A decade ago, I never even imagined I'd be here. I was a junior in high school in Rochester, a quiet suburb in southeast Michigan. My biggest concerns were passing my AP classes, getting a killer ACT score and getting into the University of Michigan. My long-term plans consisted of graduating from the U of M business school, getting married (probably to a white girl because that's all I ever saw where I grew up) and starting a family back in Rochester. I was way off.

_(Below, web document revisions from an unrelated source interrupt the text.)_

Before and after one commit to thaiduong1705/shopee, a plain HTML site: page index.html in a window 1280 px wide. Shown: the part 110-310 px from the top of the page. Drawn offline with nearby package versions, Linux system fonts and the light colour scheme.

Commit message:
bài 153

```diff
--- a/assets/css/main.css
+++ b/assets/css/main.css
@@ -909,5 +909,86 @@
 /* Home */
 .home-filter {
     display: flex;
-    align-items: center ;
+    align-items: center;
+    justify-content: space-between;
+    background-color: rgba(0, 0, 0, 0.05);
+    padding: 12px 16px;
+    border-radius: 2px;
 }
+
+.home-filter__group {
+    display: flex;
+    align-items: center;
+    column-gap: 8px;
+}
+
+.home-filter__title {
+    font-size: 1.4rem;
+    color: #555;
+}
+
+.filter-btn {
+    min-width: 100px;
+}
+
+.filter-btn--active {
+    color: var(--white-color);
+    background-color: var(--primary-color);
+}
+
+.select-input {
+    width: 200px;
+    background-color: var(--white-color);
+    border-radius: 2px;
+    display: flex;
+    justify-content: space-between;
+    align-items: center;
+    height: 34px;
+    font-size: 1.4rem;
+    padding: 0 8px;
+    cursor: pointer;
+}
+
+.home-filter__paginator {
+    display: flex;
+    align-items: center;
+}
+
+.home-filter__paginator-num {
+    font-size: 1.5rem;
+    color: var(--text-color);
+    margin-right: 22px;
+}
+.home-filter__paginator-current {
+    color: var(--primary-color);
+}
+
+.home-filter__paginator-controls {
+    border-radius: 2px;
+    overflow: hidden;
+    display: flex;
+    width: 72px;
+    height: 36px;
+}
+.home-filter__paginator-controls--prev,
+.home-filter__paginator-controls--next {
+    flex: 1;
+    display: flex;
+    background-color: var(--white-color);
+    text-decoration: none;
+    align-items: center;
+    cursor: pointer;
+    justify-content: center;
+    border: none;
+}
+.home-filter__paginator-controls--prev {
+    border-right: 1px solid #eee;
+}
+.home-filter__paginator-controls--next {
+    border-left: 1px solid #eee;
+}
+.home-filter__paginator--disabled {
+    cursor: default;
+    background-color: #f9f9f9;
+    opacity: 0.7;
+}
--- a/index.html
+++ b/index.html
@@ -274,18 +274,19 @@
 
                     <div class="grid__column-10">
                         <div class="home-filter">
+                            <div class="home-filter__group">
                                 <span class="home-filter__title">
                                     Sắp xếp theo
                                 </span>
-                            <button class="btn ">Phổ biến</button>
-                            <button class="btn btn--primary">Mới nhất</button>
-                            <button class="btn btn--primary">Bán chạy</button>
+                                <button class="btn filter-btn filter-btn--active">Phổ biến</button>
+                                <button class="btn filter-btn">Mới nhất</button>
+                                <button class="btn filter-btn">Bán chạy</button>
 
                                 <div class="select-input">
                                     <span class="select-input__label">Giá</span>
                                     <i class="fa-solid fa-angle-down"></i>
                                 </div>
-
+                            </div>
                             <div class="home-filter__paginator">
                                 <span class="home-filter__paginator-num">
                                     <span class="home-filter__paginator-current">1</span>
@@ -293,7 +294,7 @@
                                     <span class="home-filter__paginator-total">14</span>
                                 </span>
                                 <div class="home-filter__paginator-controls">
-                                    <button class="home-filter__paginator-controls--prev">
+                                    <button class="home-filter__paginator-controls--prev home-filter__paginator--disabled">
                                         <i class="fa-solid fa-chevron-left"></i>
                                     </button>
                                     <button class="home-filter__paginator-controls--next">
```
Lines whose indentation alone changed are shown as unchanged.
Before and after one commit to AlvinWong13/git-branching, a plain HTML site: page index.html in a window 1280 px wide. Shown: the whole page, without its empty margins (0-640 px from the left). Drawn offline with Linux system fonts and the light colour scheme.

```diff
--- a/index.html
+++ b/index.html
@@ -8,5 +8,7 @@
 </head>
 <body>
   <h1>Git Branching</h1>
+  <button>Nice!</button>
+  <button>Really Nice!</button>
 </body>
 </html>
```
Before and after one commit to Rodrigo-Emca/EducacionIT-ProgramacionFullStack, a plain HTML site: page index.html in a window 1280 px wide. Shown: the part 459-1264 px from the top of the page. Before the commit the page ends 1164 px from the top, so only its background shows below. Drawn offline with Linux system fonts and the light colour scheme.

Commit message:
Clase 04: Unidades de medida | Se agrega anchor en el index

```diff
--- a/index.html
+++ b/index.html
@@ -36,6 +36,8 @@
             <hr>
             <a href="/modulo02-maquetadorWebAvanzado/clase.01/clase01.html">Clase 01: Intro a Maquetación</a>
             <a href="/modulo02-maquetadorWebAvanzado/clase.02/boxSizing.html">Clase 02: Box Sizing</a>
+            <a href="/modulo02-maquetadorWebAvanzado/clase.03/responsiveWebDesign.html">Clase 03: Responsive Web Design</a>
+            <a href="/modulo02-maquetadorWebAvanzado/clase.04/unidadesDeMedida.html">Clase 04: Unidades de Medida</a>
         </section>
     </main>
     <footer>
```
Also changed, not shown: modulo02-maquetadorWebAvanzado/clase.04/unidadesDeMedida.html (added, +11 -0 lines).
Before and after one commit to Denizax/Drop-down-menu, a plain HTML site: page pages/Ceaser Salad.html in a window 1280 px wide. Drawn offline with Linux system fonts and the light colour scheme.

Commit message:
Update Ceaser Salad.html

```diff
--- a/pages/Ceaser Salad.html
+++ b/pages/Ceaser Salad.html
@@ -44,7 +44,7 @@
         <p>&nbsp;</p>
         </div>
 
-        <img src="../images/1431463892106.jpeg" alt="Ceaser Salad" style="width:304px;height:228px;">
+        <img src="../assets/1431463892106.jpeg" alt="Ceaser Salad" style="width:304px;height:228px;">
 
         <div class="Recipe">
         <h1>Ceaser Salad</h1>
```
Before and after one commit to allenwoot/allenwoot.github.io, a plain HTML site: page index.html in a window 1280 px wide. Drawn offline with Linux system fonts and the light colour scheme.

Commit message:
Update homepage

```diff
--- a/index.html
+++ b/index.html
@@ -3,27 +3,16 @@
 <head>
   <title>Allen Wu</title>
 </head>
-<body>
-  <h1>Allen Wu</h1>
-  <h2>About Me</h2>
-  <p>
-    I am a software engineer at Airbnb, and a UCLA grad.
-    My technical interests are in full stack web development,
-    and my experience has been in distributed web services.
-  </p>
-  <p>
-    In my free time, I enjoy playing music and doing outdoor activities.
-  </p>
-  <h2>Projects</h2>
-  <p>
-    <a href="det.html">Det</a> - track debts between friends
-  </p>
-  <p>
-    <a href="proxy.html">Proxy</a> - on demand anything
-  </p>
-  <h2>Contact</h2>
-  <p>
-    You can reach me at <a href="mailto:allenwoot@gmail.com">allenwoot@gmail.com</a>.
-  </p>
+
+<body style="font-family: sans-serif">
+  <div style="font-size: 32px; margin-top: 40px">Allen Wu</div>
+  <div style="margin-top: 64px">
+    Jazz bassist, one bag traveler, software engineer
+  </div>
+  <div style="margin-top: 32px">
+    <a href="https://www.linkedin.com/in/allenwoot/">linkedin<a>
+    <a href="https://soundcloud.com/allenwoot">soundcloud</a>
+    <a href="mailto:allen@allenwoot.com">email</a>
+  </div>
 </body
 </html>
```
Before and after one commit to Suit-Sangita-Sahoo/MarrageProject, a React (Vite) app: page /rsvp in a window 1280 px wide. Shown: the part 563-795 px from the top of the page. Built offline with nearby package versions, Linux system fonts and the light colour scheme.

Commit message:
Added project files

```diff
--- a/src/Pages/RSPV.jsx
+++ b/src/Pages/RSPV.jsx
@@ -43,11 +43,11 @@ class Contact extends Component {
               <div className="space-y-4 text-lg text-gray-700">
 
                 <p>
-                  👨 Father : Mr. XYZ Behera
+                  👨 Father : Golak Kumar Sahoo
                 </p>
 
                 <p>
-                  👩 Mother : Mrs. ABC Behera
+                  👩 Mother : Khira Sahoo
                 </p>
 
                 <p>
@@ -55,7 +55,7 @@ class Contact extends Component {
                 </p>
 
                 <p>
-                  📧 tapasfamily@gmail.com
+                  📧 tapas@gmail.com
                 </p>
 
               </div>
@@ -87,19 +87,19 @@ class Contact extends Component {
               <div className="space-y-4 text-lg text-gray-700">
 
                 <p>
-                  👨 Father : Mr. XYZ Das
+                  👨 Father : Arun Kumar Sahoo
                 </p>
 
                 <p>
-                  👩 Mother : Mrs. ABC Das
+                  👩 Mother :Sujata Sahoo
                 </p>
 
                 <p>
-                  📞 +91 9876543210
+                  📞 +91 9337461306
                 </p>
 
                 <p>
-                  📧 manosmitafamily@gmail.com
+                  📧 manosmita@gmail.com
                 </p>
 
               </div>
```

I didn't even get into U of M business school. I still have nightmares of Econ 101 and Accounting 271. In Ann Arbor, I discovered that Asians do exist in Michigan. That's when I became afflicted with The Feva. As for marriage and starting a family -- if you know me now, you're probably laughing out loud at that image.
I stopped trying to have a plan and just decided to go with the flow. I ended up living and working in L.A., Minneapolis and Manila before coming to NYC. I started this blog out of boredom and hatred of my situation in Minneapolis, and so I could write about my thoughts on Laguna Beach. While I lived in the motherland, I was a body-double for a Filipino action star in a print ad, almost drowned while whitewater rafting, sea-kayaked to lay out on my own personal island, was in a minor earthquake, sat second-row at a Backstreet Boys concert (though highly enjoyable, I'm still *NSYNC for life), met Manny Pacquiao, the greatest fighter of our generation, and got fat...really fat. I can't help that Filipinos make amazing food.
Now, I'm coming up on four years in the city. When I moved here, I said I'd only stay for two. I've met tons of interesting, diverse people and enjoyed a multitude of amazing experiences. I have no idea how much longer I'll stay, or even where I'll move next. The only thing I know is I'm going to continue to make a concerted effort to not get hit by a cab again. I'm really excited for the next decade. I only hope it's as eventful as the last one.